== Segment start ==

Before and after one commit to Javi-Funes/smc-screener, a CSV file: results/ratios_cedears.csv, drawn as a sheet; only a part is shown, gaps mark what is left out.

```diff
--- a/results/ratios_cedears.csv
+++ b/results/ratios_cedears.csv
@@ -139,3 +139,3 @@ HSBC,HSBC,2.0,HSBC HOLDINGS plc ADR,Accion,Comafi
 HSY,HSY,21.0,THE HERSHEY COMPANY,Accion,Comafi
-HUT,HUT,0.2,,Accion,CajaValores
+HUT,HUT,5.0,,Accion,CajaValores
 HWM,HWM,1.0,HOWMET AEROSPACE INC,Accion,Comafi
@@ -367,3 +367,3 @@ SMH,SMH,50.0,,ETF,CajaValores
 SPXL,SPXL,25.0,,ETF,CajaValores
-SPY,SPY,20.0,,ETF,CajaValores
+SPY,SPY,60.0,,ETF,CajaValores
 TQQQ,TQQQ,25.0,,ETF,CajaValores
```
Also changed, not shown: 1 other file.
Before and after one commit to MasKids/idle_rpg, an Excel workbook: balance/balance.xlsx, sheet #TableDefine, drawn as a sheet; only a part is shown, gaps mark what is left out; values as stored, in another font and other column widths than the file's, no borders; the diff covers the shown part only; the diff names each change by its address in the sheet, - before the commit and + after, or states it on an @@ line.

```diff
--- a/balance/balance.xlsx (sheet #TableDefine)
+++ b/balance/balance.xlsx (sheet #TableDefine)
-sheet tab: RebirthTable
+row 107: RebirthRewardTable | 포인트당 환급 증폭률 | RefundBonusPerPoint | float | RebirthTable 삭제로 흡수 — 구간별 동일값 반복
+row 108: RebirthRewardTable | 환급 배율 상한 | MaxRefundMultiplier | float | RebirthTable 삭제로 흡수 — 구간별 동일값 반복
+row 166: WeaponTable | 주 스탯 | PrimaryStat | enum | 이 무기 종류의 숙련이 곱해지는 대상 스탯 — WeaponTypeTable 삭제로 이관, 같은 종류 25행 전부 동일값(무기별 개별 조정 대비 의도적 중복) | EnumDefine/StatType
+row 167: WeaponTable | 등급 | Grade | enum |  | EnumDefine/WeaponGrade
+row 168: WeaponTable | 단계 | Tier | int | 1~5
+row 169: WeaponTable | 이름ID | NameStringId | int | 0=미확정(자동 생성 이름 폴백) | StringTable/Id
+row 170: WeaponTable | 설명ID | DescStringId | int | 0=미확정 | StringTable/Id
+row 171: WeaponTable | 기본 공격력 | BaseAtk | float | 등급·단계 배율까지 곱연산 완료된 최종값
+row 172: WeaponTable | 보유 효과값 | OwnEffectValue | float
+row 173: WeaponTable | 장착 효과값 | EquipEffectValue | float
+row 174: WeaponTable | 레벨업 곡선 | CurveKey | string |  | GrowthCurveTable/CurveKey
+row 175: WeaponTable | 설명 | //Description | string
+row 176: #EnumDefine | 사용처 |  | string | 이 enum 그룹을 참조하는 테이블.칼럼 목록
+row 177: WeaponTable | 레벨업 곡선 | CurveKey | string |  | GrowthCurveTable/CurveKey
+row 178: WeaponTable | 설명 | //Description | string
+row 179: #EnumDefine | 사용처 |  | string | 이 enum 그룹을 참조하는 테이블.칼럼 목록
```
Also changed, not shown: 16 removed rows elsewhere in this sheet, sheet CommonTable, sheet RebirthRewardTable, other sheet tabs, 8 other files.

== Segment end ==
== Segment start ==

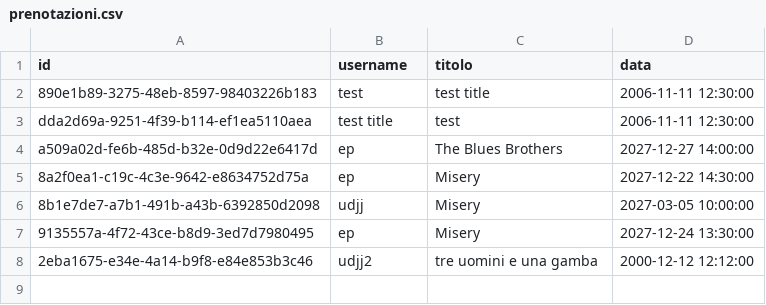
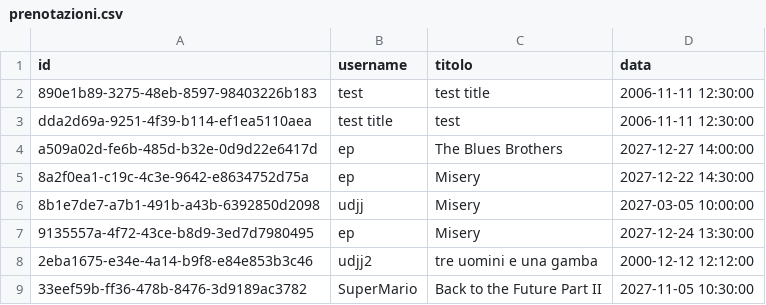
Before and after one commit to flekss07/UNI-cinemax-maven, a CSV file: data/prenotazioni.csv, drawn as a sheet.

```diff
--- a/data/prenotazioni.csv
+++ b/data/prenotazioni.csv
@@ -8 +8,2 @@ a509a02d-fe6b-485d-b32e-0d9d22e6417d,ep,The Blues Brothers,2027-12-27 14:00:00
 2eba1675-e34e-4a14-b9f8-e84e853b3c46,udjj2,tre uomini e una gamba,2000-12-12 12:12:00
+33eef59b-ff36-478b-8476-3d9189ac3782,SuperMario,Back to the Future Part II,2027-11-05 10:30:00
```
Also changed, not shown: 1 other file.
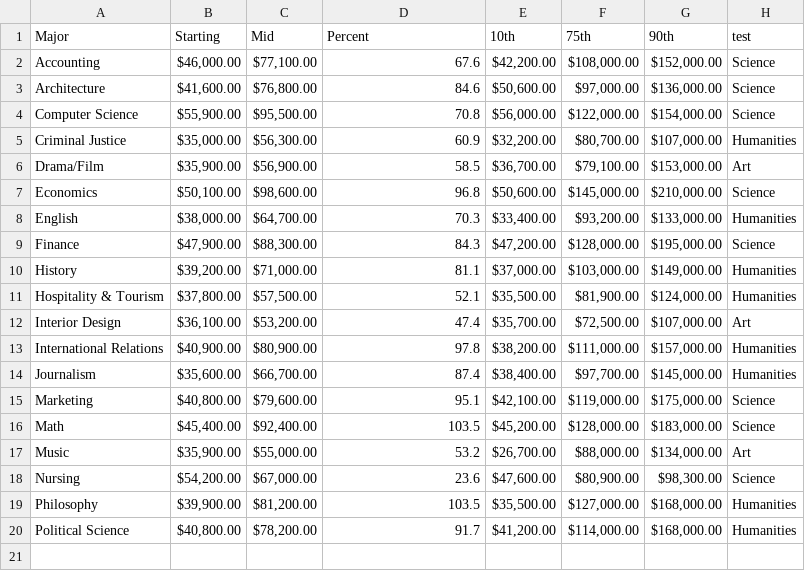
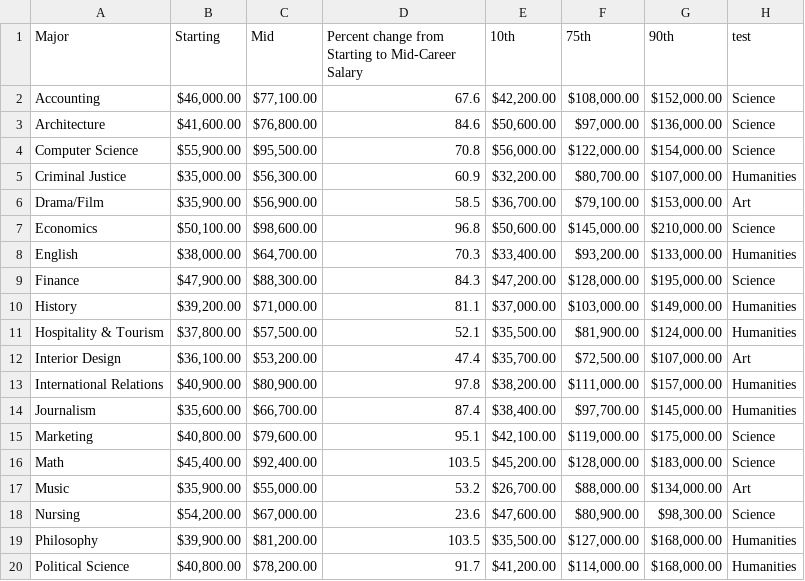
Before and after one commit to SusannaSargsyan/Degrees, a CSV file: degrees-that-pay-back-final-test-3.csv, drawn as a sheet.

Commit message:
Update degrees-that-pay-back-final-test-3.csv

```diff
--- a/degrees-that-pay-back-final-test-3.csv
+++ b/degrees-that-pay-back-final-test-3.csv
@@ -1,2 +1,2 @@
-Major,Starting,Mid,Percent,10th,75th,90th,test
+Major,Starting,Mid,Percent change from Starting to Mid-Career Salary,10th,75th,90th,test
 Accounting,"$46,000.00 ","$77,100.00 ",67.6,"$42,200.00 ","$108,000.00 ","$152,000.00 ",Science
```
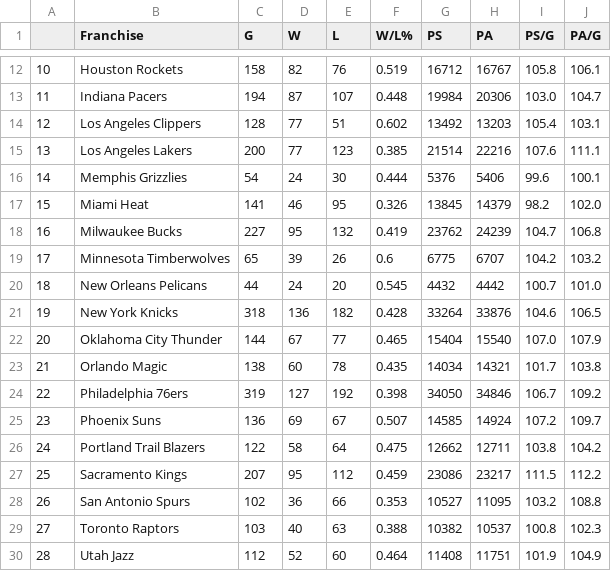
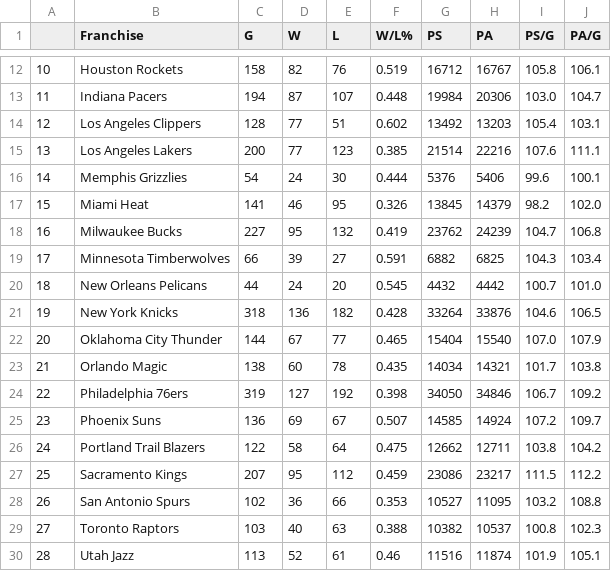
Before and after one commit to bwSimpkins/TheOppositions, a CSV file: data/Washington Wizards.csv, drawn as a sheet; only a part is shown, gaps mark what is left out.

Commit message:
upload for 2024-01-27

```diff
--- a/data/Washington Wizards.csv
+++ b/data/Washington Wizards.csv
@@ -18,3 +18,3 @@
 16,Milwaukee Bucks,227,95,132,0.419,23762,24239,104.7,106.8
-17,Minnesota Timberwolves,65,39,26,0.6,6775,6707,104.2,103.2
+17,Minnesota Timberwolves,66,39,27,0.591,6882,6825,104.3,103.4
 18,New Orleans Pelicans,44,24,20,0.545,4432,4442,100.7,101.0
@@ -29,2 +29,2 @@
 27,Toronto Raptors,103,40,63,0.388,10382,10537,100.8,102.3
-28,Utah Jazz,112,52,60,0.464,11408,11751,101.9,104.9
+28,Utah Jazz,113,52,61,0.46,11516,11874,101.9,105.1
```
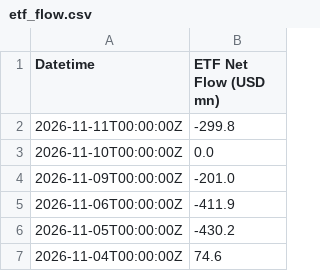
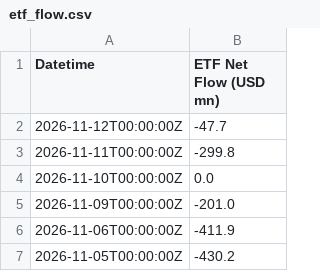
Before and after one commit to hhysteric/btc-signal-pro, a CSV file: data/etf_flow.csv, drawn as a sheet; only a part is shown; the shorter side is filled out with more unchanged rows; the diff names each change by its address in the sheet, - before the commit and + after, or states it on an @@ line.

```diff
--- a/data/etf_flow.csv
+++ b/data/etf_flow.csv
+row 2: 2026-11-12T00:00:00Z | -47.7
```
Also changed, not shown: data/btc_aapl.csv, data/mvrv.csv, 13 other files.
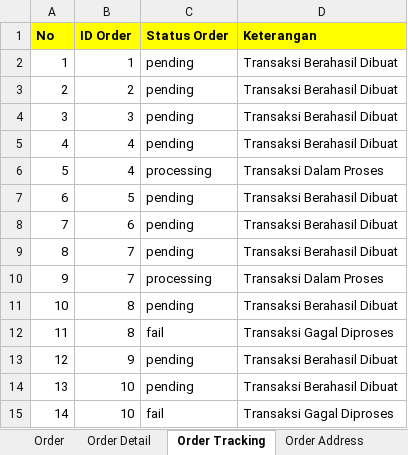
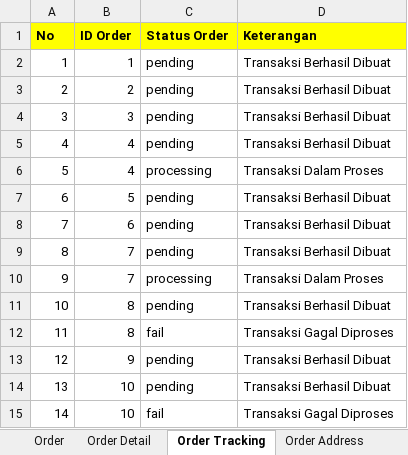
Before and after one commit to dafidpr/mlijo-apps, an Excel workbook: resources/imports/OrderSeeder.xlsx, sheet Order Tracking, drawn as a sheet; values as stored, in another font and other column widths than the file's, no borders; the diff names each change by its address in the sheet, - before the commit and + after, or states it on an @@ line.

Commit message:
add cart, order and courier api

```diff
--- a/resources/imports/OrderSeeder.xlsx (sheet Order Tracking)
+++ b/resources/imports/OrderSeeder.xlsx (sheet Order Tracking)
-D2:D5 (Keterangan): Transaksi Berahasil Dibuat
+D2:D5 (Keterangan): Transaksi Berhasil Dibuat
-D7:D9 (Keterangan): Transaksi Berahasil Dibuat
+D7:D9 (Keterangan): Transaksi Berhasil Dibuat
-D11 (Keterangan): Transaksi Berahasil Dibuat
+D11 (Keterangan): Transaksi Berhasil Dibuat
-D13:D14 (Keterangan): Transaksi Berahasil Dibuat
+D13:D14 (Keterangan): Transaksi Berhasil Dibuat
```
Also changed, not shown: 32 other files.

== Segment end ==

AIM OF THE EXERCISE — Every line that contains the string "test" should be returned from the data.

RESULT OF THIS TASK —
Before and after one commit to SusannaSargsyan/Degrees, a CSV file: degrees-that-pay-back-final-test-3.csv, drawn as a sheet.
Update degrees-that-pay-back-final-test-3.csv
--- a/degrees-that-pay-back-final-test-3.csv
+++ b/degrees-that-pay-back-final-test-3.csv
-Major,Starting,Mid,Percent,10th,75th,90th,test
+Major,Starting,Mid,Percent change from Starting to Mid-Career Salary,10th,75th,90th,test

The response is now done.